Next, we must consider that because God is indwelling in us, God is always with us, no matter what we are doing, not just when we are here at Church, but wherever we are (at school, at work, at the mall) and no matter what we are doing (performing a ministry, driving, surfing the internet, anything). If we are eating vegetables, God is probably eating vegetables as well. Well, not really, but we must remember that because God dwells inside of us, our bodies are temples of God and everything we do in some way affects the sacred inside us, especially sin. That does not mean that when we sin God is also sinning, because he is without sin, but when we sin we separate ourselves from God, and we close the doors of our temple that lead to God, separating us from his peace, love, and joy and from the power of the Spirit of God and the extraordinary things that it allows us to do.
The indwelling God within us, he helps us to avoid sin and helps us to do good things, like keep the commandments.

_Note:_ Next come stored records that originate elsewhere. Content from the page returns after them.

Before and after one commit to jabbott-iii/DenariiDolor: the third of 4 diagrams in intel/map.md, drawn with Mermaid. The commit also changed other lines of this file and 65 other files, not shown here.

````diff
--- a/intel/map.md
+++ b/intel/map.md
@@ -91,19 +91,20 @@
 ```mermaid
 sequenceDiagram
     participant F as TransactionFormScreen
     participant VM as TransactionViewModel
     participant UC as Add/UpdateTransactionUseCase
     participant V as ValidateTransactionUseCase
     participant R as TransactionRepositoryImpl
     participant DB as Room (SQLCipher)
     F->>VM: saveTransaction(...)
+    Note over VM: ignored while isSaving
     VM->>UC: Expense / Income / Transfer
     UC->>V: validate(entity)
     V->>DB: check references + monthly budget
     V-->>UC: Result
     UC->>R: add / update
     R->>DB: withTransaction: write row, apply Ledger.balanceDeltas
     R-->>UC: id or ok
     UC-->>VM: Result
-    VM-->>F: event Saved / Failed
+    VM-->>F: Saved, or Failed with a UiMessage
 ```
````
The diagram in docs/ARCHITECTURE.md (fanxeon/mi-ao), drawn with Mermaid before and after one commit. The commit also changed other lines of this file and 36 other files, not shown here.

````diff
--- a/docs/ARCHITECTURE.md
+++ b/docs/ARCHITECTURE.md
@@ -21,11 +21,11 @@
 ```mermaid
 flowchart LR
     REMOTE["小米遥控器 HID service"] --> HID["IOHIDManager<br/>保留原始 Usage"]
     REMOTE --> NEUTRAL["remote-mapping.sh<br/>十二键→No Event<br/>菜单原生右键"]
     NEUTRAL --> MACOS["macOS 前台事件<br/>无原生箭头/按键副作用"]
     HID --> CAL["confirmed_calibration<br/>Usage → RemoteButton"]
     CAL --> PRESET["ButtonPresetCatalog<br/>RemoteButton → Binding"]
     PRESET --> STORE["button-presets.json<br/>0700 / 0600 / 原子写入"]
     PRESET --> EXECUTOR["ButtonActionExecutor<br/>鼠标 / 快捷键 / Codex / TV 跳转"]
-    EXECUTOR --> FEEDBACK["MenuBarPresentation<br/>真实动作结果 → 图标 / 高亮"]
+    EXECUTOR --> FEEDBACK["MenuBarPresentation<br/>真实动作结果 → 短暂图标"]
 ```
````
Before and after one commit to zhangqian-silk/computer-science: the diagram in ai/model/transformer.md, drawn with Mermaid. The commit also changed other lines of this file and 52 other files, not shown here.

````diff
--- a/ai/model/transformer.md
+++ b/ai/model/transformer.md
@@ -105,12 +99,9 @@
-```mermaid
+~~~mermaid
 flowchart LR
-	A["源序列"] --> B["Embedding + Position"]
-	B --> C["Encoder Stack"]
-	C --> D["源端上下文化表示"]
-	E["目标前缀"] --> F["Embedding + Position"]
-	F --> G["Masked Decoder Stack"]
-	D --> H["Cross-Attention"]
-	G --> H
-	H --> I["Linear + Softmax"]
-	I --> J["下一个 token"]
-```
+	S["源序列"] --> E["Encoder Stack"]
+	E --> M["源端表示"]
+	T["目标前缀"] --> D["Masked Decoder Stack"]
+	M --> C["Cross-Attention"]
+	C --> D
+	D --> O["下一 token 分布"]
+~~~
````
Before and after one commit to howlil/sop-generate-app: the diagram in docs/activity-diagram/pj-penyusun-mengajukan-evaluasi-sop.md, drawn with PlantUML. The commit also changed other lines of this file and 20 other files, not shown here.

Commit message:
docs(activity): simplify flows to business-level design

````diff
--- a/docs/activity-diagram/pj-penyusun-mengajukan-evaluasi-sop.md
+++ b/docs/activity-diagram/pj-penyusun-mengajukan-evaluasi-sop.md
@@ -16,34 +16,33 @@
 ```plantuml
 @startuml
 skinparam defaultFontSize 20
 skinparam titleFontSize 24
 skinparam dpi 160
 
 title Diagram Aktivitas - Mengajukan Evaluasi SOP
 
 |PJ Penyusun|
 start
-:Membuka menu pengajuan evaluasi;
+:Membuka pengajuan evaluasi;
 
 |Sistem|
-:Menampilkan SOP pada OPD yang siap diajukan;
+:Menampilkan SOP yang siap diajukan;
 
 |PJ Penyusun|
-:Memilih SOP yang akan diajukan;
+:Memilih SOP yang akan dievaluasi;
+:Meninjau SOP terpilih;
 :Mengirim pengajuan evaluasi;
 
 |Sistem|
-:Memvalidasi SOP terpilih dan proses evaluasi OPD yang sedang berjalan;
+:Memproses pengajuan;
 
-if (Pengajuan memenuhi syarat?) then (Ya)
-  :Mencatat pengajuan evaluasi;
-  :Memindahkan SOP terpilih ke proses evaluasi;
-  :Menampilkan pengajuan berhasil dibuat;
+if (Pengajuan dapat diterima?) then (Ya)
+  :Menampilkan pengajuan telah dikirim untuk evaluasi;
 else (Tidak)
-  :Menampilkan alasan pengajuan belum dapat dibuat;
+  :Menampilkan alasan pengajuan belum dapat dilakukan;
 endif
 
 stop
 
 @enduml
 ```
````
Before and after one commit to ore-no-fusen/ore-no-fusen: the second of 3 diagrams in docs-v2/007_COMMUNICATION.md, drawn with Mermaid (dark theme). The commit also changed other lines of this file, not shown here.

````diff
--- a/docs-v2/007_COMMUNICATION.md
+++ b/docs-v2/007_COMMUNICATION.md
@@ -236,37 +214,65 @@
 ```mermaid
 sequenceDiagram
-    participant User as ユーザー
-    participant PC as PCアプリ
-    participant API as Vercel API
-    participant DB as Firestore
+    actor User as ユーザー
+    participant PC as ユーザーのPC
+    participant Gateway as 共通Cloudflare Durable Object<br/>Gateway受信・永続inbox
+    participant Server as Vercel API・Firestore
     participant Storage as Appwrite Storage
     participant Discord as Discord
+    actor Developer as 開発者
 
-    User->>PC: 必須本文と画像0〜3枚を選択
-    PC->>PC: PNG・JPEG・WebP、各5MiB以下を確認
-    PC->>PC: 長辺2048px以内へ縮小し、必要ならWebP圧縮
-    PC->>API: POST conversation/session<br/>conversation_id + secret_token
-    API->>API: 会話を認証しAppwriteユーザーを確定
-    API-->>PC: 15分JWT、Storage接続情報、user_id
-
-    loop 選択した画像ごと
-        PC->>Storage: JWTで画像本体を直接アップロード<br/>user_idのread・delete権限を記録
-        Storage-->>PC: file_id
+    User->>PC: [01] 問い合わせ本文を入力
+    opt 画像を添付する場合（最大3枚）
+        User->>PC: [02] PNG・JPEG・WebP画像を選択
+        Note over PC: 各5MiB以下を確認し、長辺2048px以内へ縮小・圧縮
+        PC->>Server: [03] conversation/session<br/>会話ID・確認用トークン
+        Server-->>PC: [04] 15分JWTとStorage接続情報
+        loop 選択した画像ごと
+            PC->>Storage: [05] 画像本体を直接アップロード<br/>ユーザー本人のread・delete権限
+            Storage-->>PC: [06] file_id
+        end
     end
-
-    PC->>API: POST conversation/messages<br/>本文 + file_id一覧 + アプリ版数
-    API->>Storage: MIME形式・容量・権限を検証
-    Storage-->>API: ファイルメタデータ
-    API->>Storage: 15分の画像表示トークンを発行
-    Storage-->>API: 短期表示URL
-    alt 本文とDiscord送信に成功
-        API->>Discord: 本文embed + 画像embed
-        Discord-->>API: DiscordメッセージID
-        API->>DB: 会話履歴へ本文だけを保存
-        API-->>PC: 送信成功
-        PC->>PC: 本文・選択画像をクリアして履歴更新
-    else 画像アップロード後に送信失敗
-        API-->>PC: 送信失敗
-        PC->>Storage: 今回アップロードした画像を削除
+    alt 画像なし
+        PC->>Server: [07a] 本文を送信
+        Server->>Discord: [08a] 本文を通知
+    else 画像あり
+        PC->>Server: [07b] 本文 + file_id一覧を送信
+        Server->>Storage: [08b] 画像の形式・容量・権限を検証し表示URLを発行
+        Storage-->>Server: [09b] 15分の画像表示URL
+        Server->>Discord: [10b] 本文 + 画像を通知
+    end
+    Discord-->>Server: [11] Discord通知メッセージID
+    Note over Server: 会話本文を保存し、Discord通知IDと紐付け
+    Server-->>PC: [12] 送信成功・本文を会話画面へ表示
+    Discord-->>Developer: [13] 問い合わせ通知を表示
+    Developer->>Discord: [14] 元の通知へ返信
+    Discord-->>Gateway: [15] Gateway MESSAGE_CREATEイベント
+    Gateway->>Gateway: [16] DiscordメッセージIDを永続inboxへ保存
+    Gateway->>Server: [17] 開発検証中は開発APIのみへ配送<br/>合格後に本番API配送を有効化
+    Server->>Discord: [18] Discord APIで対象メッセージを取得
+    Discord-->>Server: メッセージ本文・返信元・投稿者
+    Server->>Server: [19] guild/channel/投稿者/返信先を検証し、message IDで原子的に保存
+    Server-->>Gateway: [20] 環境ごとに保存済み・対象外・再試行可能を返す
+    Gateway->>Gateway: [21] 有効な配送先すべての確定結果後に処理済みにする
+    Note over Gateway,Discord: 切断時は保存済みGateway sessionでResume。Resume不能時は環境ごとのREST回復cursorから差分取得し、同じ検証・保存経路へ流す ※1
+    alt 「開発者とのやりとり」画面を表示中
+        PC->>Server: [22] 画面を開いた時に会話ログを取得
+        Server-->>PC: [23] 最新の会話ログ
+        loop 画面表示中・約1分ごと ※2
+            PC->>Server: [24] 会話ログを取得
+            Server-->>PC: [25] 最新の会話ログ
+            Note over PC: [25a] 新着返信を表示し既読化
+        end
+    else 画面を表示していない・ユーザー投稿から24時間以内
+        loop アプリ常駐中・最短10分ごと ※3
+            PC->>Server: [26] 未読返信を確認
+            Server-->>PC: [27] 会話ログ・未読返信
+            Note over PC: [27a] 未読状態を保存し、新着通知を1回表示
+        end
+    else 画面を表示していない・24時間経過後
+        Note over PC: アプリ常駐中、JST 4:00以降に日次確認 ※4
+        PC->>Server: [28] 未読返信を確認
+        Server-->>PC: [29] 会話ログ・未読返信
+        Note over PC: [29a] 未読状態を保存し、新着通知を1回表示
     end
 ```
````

This is important because in today’s gospel Jesus says, “Whoever has my commandments and observes them is the one who loves me. And whoever loves me will be loved by my Father, and I will love him and reveal myself to him.” By making the commandments a part of who we are, we are deepening our relationship with God, and Jesus reveals himself to us. Here again, we do not have to search for God, because Jesus promises to come to us.
Finally, another important thing that we must consider is that because God is indwelling in us, Christ should be revealed to others through us. That is what the New Evangelization is really all about, revealing Christ and the Gospel to others. In his recently released pastoral letter “The Church Evangelizing”, Bishop Zubik states, “Evangelization… is the extension of the friendship with Jesus to others through us…to be the face, the hands, the heart, and the voice of Christ to those who long to hear a friendly voice and to see a friendly face.” Pope Francis said, “Bringing Christ to others means we live reconciliation, forgiveness, peace, unity, and love.” Evangelization is not so much talking about Christ, but revealing Christ to others by being Christ for them; not so much talking about the Gospel, but living it. When we share the Spirit and love God that dwells within us with others, those who are searching for God find him, and those who need God encounter him.
In the Gallup poll I mentioned earlier 75% of Americans consider themselves Christians. The more important question is how many of us live like Christians; living like God dwells inside of us, like we are temples of God. It’s certainly not easy, but when we make more room for God by turning to the Holy Spirit our lives are transformed, Jesus reveals himself to us, and we are able to do extraordinary things in his name. The power of the Spirit and love of God that allows us to do all of these things dwells in each and every one of us. Rejoice and be glad!